Growing up in a working class provincial small town, I lusted after sophistication, the high end Outside World, and the perqs and privileges of adulthood.
The post-WWII collapse of the Anthracite Mining industry devastated the economy of my native region of Pennsylvania, and my father was forced to buy a membership in the Steamfitters Union and work far from home on construction projects, where work existed, paying 10% of his paycheck for a “Syracuse book,” i.e, permission to work in a different union local’s territory. He typically worked all week in Westchester County, NY and came home for weekends.
During high school, I joined him, and worked construction as a plumber’s helper. Outside work, I had in 9th Grade already adopted the habit of wearing a suit and tie every day.
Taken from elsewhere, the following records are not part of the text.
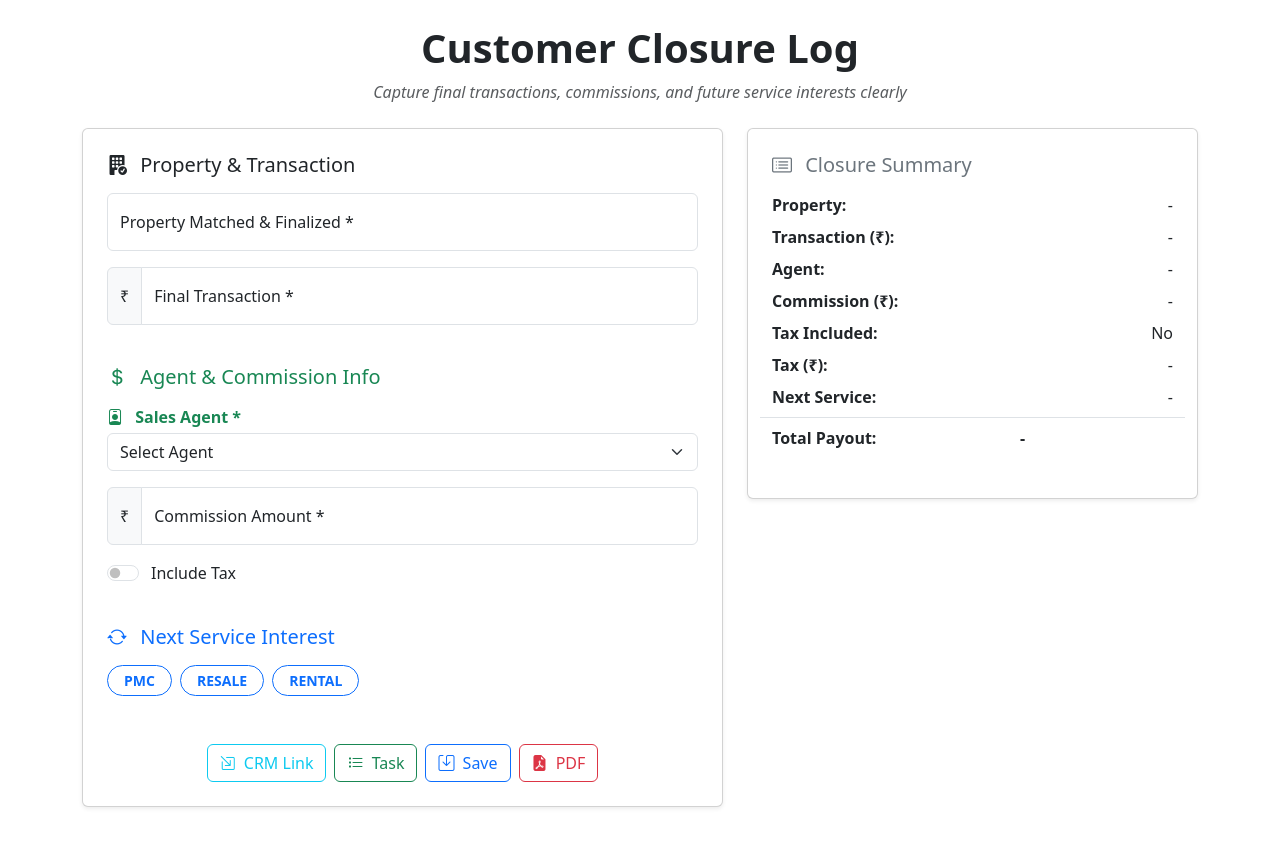
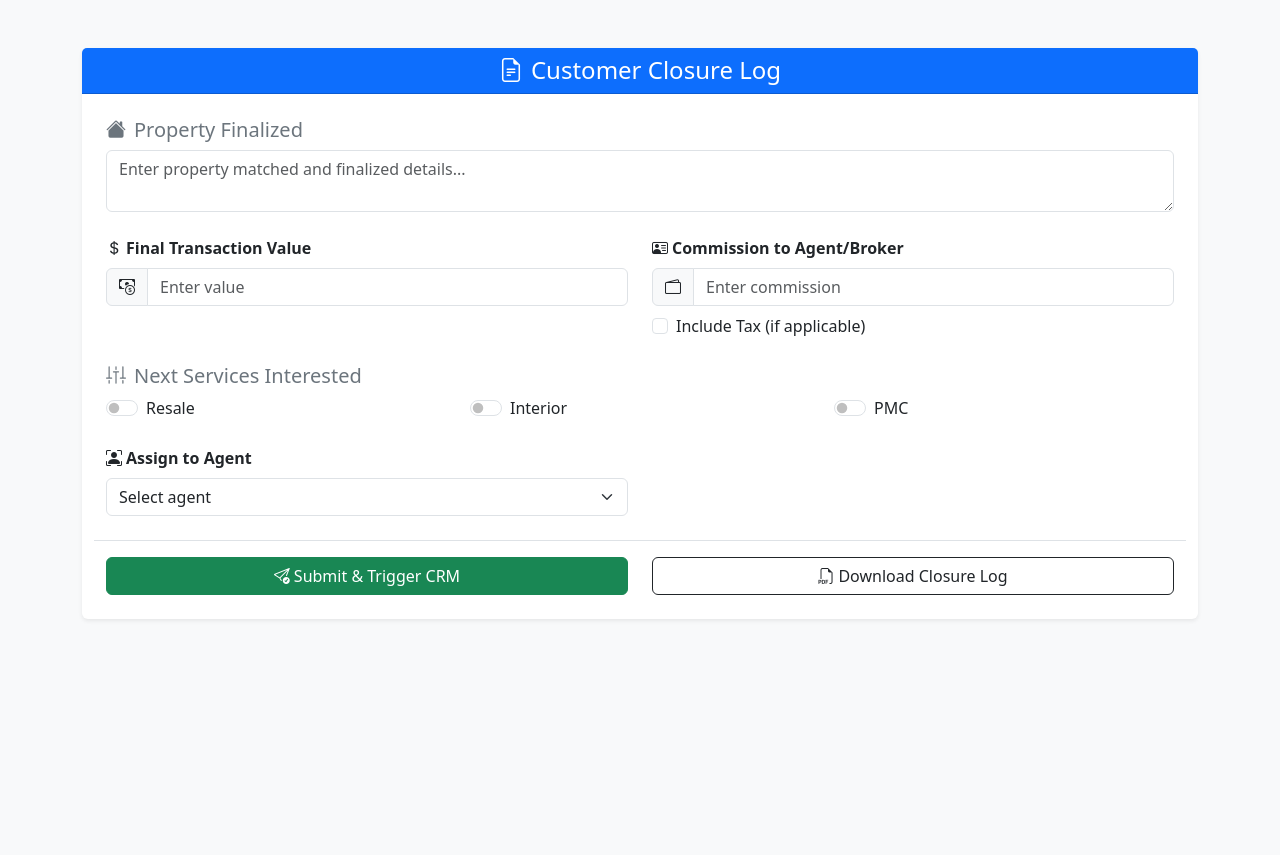
Before and after one commit to Veena-Infotech/VEC, a PHP site: page /customer-closer-log.php in a window 1280 px wide. After the commit the page ends 620 px from the top, so only its background shows below. Run offline with PHP 8.4, Linux system fonts and the light colour scheme; some libraries are stand-ins or nearby versions.

Commit message:
`Refactored customer-closer-log.php with updated Bootstrap and minor layout changes`

```diff
--- a/customer-management/customer-closer-log.php
+++ b/customer-management/customer-closer-log.php
@@ -5,209 +5,127 @@
   <meta charset="UTF-8" />
   <meta name="viewport" content="width=device-width, initial-scale=1" />
   <title>Customer Closure Log</title>
-  <!-- Bootstrap CSS -->
-  <link href="https://cdn.jsdelivr.net/npm/bootstrap@5.3.0/dist/css/bootstrap.min.css" rel="stylesheet" />
-  <!-- Bootstrap Icons -->
+  <link href="https://cdn.jsdelivr.net/npm/bootstrap@5.3.3/dist/css/bootstrap.min.css" rel="stylesheet" />
   <link href="https://cdn.jsdelivr.net/npm/bootstrap-icons@1.10.5/font/bootstrap-icons.css" rel="stylesheet" />
-  <!-- GSAP for animations -->
-  <script src="https://cdnjs.cloudflare.com/ajax/libs/gsap/3.12.2/gsap.min.js"></script>
-  <!-- jsPDF for PDF generation -->
-  <script src="https://cdnjs.cloudflare.com/ajax/libs/jspdf/2.5.1/jspdf.umd.min.js"></script>
 </head>
 
-<body>
+<body class="bg-body-tertiary">
 
-  <div class="container py-4">
-    <!-- Header -->
-    <header class="text-center mb-4">
-      <h1 class="display-6 fw-bold">Customer Closure Log</h1>
-      <p class="text-muted fst-italic">Capture final transactions, commissions, and future service interests clearly</p>
-    </header>
+  <div class="container py-5">
+    <div class="card shadow-sm border-0">
+      <div class="card-header bg-primary text-white text-center">
+        <h4 class="mb-0"><i class="bi bi-file-earmark-text me-2"></i>Customer Closure Log</h4>
+      </div>
 
-    <main class="row gx-4">
-      <!-- Left Column: Form -->
-      <section class="col-lg-7 mb-4">
-        <form id="closureForm" class="card p-4 shadow-sm">
-          <!-- Property & Transaction Section -->
+      <div class="card-body p-4">
+        <form id="closureForm">
+
+          <!-- Section: Property Info -->
           <div class="mb-4">
-            <h3 class="h5 mb-3">
-              <i class="bi bi-building-fill-check me-2"></i> Property & Transaction
-            </h3>
+            <h5 class="text-secondary"><i class="bi bi-house-fill me-2"></i>Property Finalized</h5>
+            <textarea class="form-control" rows="2" placeholder="Enter property matched and finalized details..." required></textarea>
+          </div>
 
-            <div class="form-floating mb-3">
-              <input type="text" class="form-control" id="propertyMatched" placeholder="Property matched" required>
-              <label for="propertyMatched">Property Matched & Finalized *</label>
+          <!-- Section: Transaction and Commission -->
+          <div class="row g-4 mb-4">
+            <div class="col-md-6">
+              <label class="form-label fw-semibold"><i class="bi bi-currency-dollar me-1"></i>Final Transaction Value</label>
+              <div class="input-group">
+                <span class="input-group-text"><i class="bi bi-cash-coin"></i></span>
+                <input type="number" class="form-control" placeholder="Enter value" required />
+              </div>
             </div>
 
-            <div class="input-group mb-3">
-              <span class="input-group-text">₹</span>
-              <div class="form-floating flex-grow-1">
-                <input type="number" class="form-control" id="finalTransaction" placeholder="Transaction value" required>
-                <label for="finalTransaction">Final Transaction *</label>
+            <div class="col-md-6">
+              <label class="form-label fw-semibold"><i class="bi bi-person-vcard me-1"></i>Commission to Agent/Broker</label>
+              <div class="input-group mb-2">
+                <span class="input-group-text"><i class="bi bi-wallet2"></i></span>
+                <input type="number" class="form-control" placeholder="Enter commission" />
+              </div>
+              <div class="form-check">
+                <input class="form-check-input" type="checkbox" id="includeTax" />
+                <label class="form-check-label" for="includeTax">Include Tax (if applicable)</label>
               </div>
             </div>
           </div>
 
-          <!-- Agent & Commission Info Section -->
+          <!-- Section: Services -->
           <div class="mb-4">
-            <h3 class="h5 mb-3 text-success">
-              <i class="bi bi-currency-dollar me-2"></i> Agent & Commission Info
-            </h3>
-
-            <label for="agentName" class="form-label fw-semibold text-success mb-1">
-              <i class="bi bi-person-badge me-2"></i> Sales Agent *
-            </label>
-            <select id="agentName" class="form-select mb-3" required>
-              <option value="" selected disabled>Select Agent</option>
-              <option>Agent Amy</option>
-              <option>Broker Bob</option>
-              <option>Agent Chris</option>
-              <option>Broker Diana</option>
-            </select>
-
-            <div class="input-group mb-3">
-              <span class="input-group-text">₹</span>
-              <div class="form-floating flex-grow-1">
-                <input type="number" class="form-control" id="commissionAmount" placeholder="Commission" required>
-                <label for="commissionAmount">Commission Amount *</label>
+            <h5 class="text-secondary"><i class="bi bi-sliders2-vertical me-2"></i>Next Services Interested</h5>
+            <div class="row">
+              <div class="col-md-4">
+                <div class="form-check form-switch">
+                  <input class="form-check-input" type="checkbox" id="resaleService" />
+                  <label class="form-check-label" for="resaleService">Resale</label>
+                </div>
               </div>
-            </div>
-
-            <div class="form-check form-switch mb-3">
-              <input class="form-check-input" type="checkbox" id="taxToggle">
-              <label class="form-check-label" for="taxToggle">
-                <i class="bi bi-percent-circle me-1"></i> Include Tax
-              </label>
-            </div>
-
-            <div class="input-group mb-3 d-none" id="taxFieldContainer">
-              <span class="input-group-text">₹</span>
-              <div class="form-floating flex-grow-1">
-                <input type="number" class="form-control" id="taxAmount" placeholder="Tax">
-                <label for="taxAmount">Tax Amount</label>
+              <div class="col-md-4">
+                <div class="form-check form-switch">
+                  <input class="form-check-input" type="checkbox" id="interiorService" />
+                  <label class="form-check-label" for="interiorService">Interior</label>
+                </div>
+              </div>
+              <div class="col-md-4">
+                <div class="form-check form-switch">
+                  <input class="form-check-input" type="checkbox" id="pmcService" />
+                  <label class="form-check-label" for="pmcService">PMC</label>
+                </div>
               </div>
             </div>
           </div>
 
-          <!-- Next Service Interest Section -->
-          <div class="mb-4">
-            <h3 class="h5 mb-3 text-primary">
-              <i class="bi bi-arrow-repeat me-2"></i> Next Service Interest
-            </h3>
-
-            <div class="d-flex flex-wrap gap-2">
-              <input type="radio" class="btn-check" name="nextService" id="servicePMC" value="PMC" required>
-              <label class="btn btn-outline-primary rounded-pill btn-sm px-3 fw-semibold" for="servicePMC">PMC</label>
-
-              <input type="radio" class="btn-check" name="nextService" id="serviceResale" value="RESALE">
-              <label class="btn btn-outline-primary rounded-pill btn-sm px-3 fw-semibold" for="serviceResale">RESALE</label>
-
-              <input type="radio" class="btn-check" name="nextService" id="serviceRental" value="RENTAL">
-              <label class="btn btn-outline-primary rounded-pill btn-sm px-3 fw-semibold" for="serviceRental">RENTAL</label>
+          <!-- Section: Assign Agent -->
+          <div class="mb-4 row align-items-end">
+            <div class="col-md-6">
+              <label class="form-label fw-semibold"><i class="bi bi-person-bounding-box me-1"></i>Assign to Agent</label>
+              <select class="form-select" id="assignAgent" required>
+                <option selected disabled>Select agent</option>
+                <option>Agent A</option>
+                <option>Agent B</option>
+                <option>Agent C</option>
+              </select>
+            </div>
+            <div class="col-md-6">
+              <div id="assignAlert" class="alert alert-info d-none mb-0">
+                <i class="bi bi-check-circle me-1"></i>Assigned successfully. CRM & Task Module triggered.
+              </div>
             </div>
           </div>
 
           <!-- Action Buttons -->
-          <div class="d-flex flex-wrap gap-2 justify-content-center mt-4">
-            <button type="button" id="crmTrigger" class="btn btn-outline-info">
-              <i class="bi bi-box-arrow-in-down-right me-1"></i> CRM Link
-            </button>
-            <button type="button" id="taskTrigger" class="btn btn-outline-success">
-              <i class="bi bi-list-task me-1"></i> Task
-            </button>
-            <button type="submit" class="btn btn-outline-primary">
-              <i class="bi bi-save me-1"></i> Save
-            </button>
-            <button type="button" id="downloadPdf" class="btn btn-outline-danger">
-              <i class="bi bi-file-earmark-pdf-fill me-1"></i> PDF
-            </button>
+          <div class="row pt-3 border-top">
+            <div class="col-12 col-md-6 mb-2 mb-md-0">
+              <button type="submit" class="btn btn-success w-100">
+                <i class="bi bi-send-check me-1"></i>Submit & Trigger CRM
+              </button>
+            </div>
+            <div class="col-12 col-md-6">
+              <button type="button" class="btn btn-outline-dark w-100" id="downloadPDF">
+                <i class="bi bi-filetype-pdf me-1"></i>Download Closure Log
+              </button>
+            </div>
           </div>
         </form>
-      </section>
-
-      <!-- Right Column: Summary -->
-      <aside class="col-lg-5">
-        <div class="card p-4 shadow-sm sticky-top" style="top: 80px;">
-          <h3 class="h5 mb-3 text-secondary">
-            <i class="bi bi-card-list me-2"></i> Closure Summary
-          </h3>
-          <dl class="row">
-            <dt class="col-7">Property:</dt>
-            <dd class="col-5 text-end" id="summaryProperty">-</dd>
-
-            <dt class="col-7">Transaction (₹):</dt>
-            <dd class="col-5 text-end" id="summaryTransaction">-</dd>
-
-            <dt class="col-7">Agent:</dt>
-            <dd class="col-5 text-end" id="summaryAgent">-</dd>
-
-            <dt class="col-7">Commission (₹):</dt>
-            <dd class="col-5 text-end" id="summaryCommission">-</dd>
-
-            <dt class="col-7">Tax Included:</dt>
-            <dd class="col-5 text-end" id="summaryTaxIncluded">No</dd>
-
-            <dt class="col-7">Tax (₹):</dt>
-            <dd class="col-5 text-end" id="summaryTaxAmount">-</dd>
-
-            <dt class="col-7">Next Service:</dt>
-            <dd class="col-5 text-end" id="summaryNextService">-</dd>
-
-            <dt class="col-7 border-top pt-2">Total Payout:</dt>
-            <dd class="col-5 border-top pt-2 fw-bold" id="summaryTotalPayout">-</dd>
-          </dl>
-        </div>
-      </aside>
-    </main>
+      </div>
+    </div>
   </div>
 
-  <!-- JavaScript for Interactivity -->
+  <!-- Bootstrap JS -->
+  <script src="https://cdn.jsdelivr.net/npm/bootstrap@5.3.3/dist/js/bootstrap.bundle.min.js"></script>
+
+  <!-- Interaction Logic -->
   <script>
-    // GSAP Animations
-    gsap.from("header h1", {
-      y: -30,
-      opacity: 0,
-      duration: 1
-    });
-    gsap.from("header p", {
-      y: 30,
-      opacity: 0,
-      duration: 1,
-      delay: 0.2
-    });
-    gsap.from("#closureForm", {
-      opacity: 0,
-      y: 20,
-      duration: 1
-    });
-    gsap.from(".sticky-top", {
-      opacity: 0,
-      y: 20,
-      delay: 0.3,
-      duration: 1
+    document.getElementById("assignAgent").addEventListener("change", () => {
+      document.getElementById("assignAlert").classList.remove("d-none");
     });
 
-    // Toggle Tax field
-    const taxToggle = document.getElementById("taxToggle");
-    const taxFieldContainer = document.getElementById("taxFieldContainer");
-    taxToggle.addEventListener("change", () => {
-      if (taxToggle.checked) {
-        taxFieldContainer.classList.remove("d-none");
-        gsap.fromTo(taxFieldContainer, {
-          opacity: 0
-        }, {
-          opacity: 1,
-          duration: 0.3
-        });
-      } else {
-        gsap.to(taxFieldContainer, {
-          opacity: 0,
-          duration: 0.3,
-          onComplete: () => {
-            taxFieldContainer.classList.add("d-none");
-          }
-        });
-      }
+    document.getElementById("closureForm").addEventListener("submit", function(e) {
+      e.preventDefault();
+      alert("Closure log saved and CRM + Task system triggered.");
+    });
+
+    document.getElementById("downloadPDF").addEventListener("click", function() {
+      alert("PDF download initiated. (To implement: use html2pdf.js or similar)");
     });
   </script>
 
```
Part of it was simply an expression of my eagerness to be treated as an adult, but it was mostly to separate myself from the ordinary society of lunkheads and idiots my own age and to part company with my earlier reputation as a tough guy and street fighter. I was sick and tired of an endless series of strange kids showing up to challenge me to a fight in order to take over my reputation as top fighter, and one ridiculously dangerous incident woke me up and persuaded me that, sooner or later, somebody would get really hurt, that my current identity and life-style would get me arrested and sent to jail. I decided to make a clean break with all that and to devote my time instead to a reading program of self education.
You might think that a teenage kid going around in a suit-and-tie every day in a tough coal town would get a lot of crap, but my reputation, and in extremis, my ability to both take and to throw a punch were still there, and I only very rarely had any problems.
Apart from my personal reading program, I took advantage of access to NYC in summertime with cash from working in my pocket to make myself familiar with the big bright adult world. I attended jazz concerts at NYC clubs. I ate haute cuisine dinners, and drank French wine, at famous restaurants. I even stayed occasionally, with no actual necessity, overnight in grand hotels. Since I wore glasses and was wearing a suit and tie, my being an adult of drinking age was simply universally accepted, even when I was in early high school.
I did this kind of thing often enough that in a number of prominent NYC venues, the Oyster Bar, Toots Shor’s, and 21, I was recognized by bartenders and presented upon entry with my personal drink.
This kind of thing can backfire. I was just beginning to explore the world of cocktails and was commonly ordering new ones I’d read of by name for the first time. Upon visiting the Oyster Bar, the world’s most convenient watering hole for persons waiting for the next train, I ventured upon my first Pink Gin, made, you must understand, entirely of straight gin with a dash of Angostura bitters. Pink Gins are not a teenage kid’s drink by any means. By comparison, a Dry Martini is like a Shirley Temple. Nonetheless, I gamely choked it down, tipped the elderly Chinese barman and left. Well, he remembered me, and the next time I stopped in, a large Pink Gin was in front of me in the proverbial NY minute. Every time I came in, I got a big greeting, a wide smile, and a great big straight up Pink Gin double. I was flattered by the recognition and I simply didn’t have the heart to disappoint him by changing my drink. Over time, I got enough practice choking them down that I gradually acquired the taste.
All this reminiscing has been inspired by the very sad news that 21 is going to be closing down early next year. Like the long gone Toots Shor’s, 21 has always been one of all mankind’s little homes away from home, a Clean, Well-Lighted Place, where a warm welcome, a good meal, and a perfect Martini await.
As a teenage kid, I found 21 pretty darn expensive, but the management’s knowing my name, the hearty greeting, and the general atmosphere struck me as actually worth the price of admission. At 21, you were a member of the family. I really don’t know anywhere that made a better hamburger or mixed a better drink. NYC will just not be the same NYC without 21. What a sad, sad time we’ve lived to see!
Michael Kaplan, in the Post, writes:
With high-priced imbibing currently on hold at ‘21,’ (the current owners) have done the sensible thing.
“We’re suspending our lunch this year,” said the author. Then his voice turned hopeful as he echoed a Christmas wish of many a New Yorker: “Maybe ‘21’ will reopen in 2021 and we’ll be there next Christmas.”